Segment Start: Working data

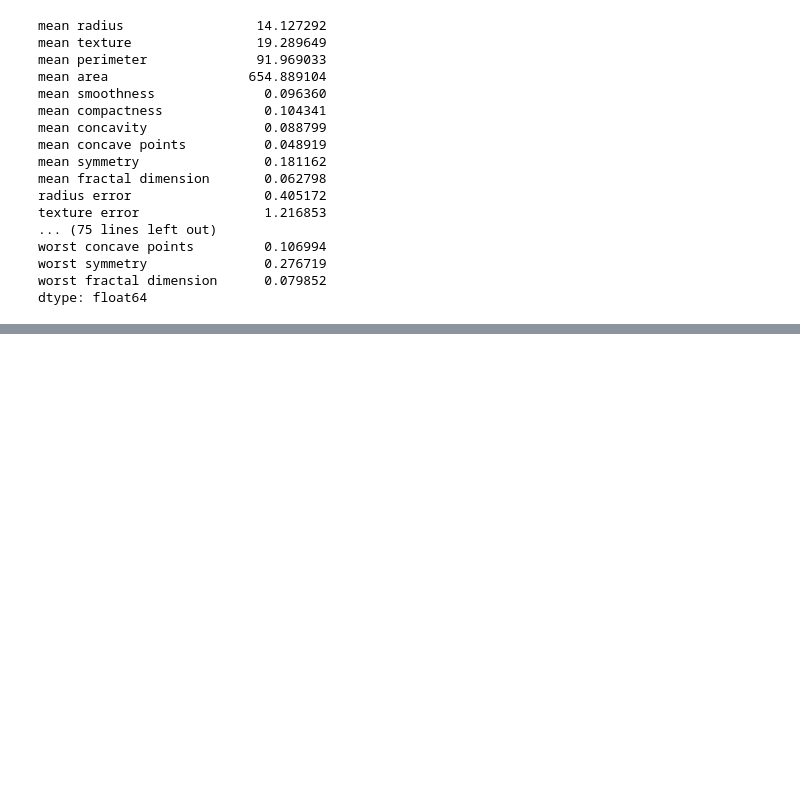
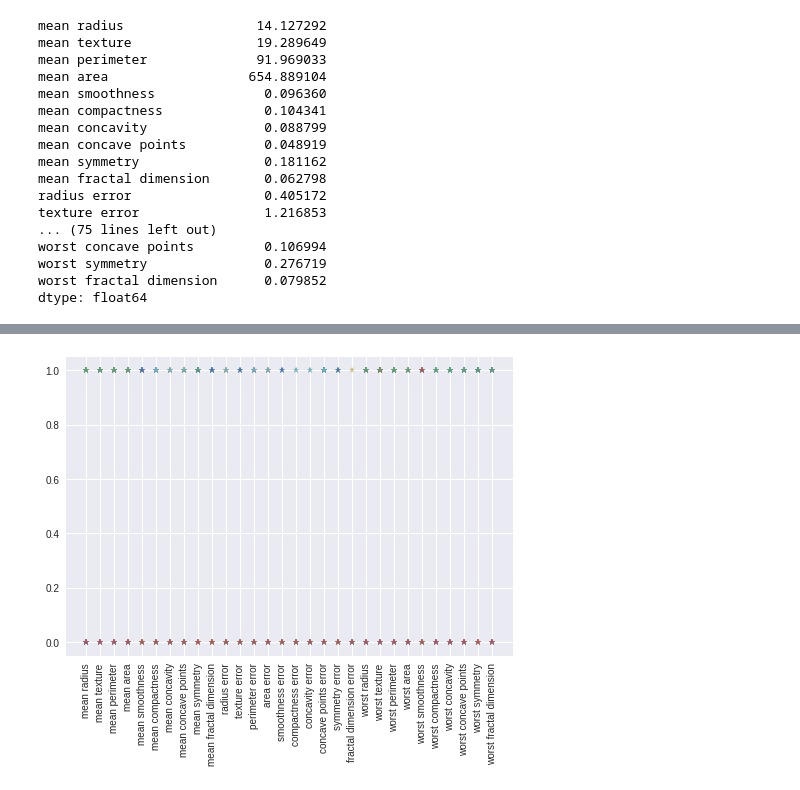
Before and after one commit to sreeram-venkitesh/colab_notebooks, a Jupyter notebook: MP_Neuron.ipynb, the cells around one changed output, grey strips where cells are left out. Cells and saved outputs as stored; diff of their text form; code cells hidden in the pictures; blank space fills up the shorter version.

```diff
--- a/MP_Neuron.ipynb
+++ b/MP_Neuron.ipynb
@@ -161,0 +187,8 @@ dtype: float64
+# %%
+x_binarised_test = x_test.apply(pd.cut,bins=2,labels=[0,1])
+# %%
+plt.plot(x_binarised_test.T,'*')
+plt.xticks(rotation='vertical')
+plt.show()
+# %% [output]
+[figure, added]
```
Also changed, not shown: parts of 7 cells of this notebook.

Segment End: Working data

:: Work task ::
Write the records out in full, word for word; leave every picture behind.

:: Solution to this exercise ::
Before and after one commit to sreeram-venkitesh/colab_notebooks, a Jupyter notebook: MP_Neuron.ipynb, the cells around one changed output, grey strips where cells are left out. Cells and saved outputs as stored; diff of their text form; code cells hidden in the pictures; blank space fills up the shorter version.

```diff
--- a/MP_Neuron.ipynb
+++ b/MP_Neuron.ipynb
@@ -161,0 +187,8 @@ dtype: float64
+# %%
+x_binarised_test = x_test.apply(pd.cut,bins=2,labels=[0,1])
+# %%
+plt.plot(x_binarised_test.T,'*')
+plt.xticks(rotation='vertical')
+plt.show()
+# %% [output]
+[figure, added]
```
Also changed, not shown: parts of 7 cells of this notebook.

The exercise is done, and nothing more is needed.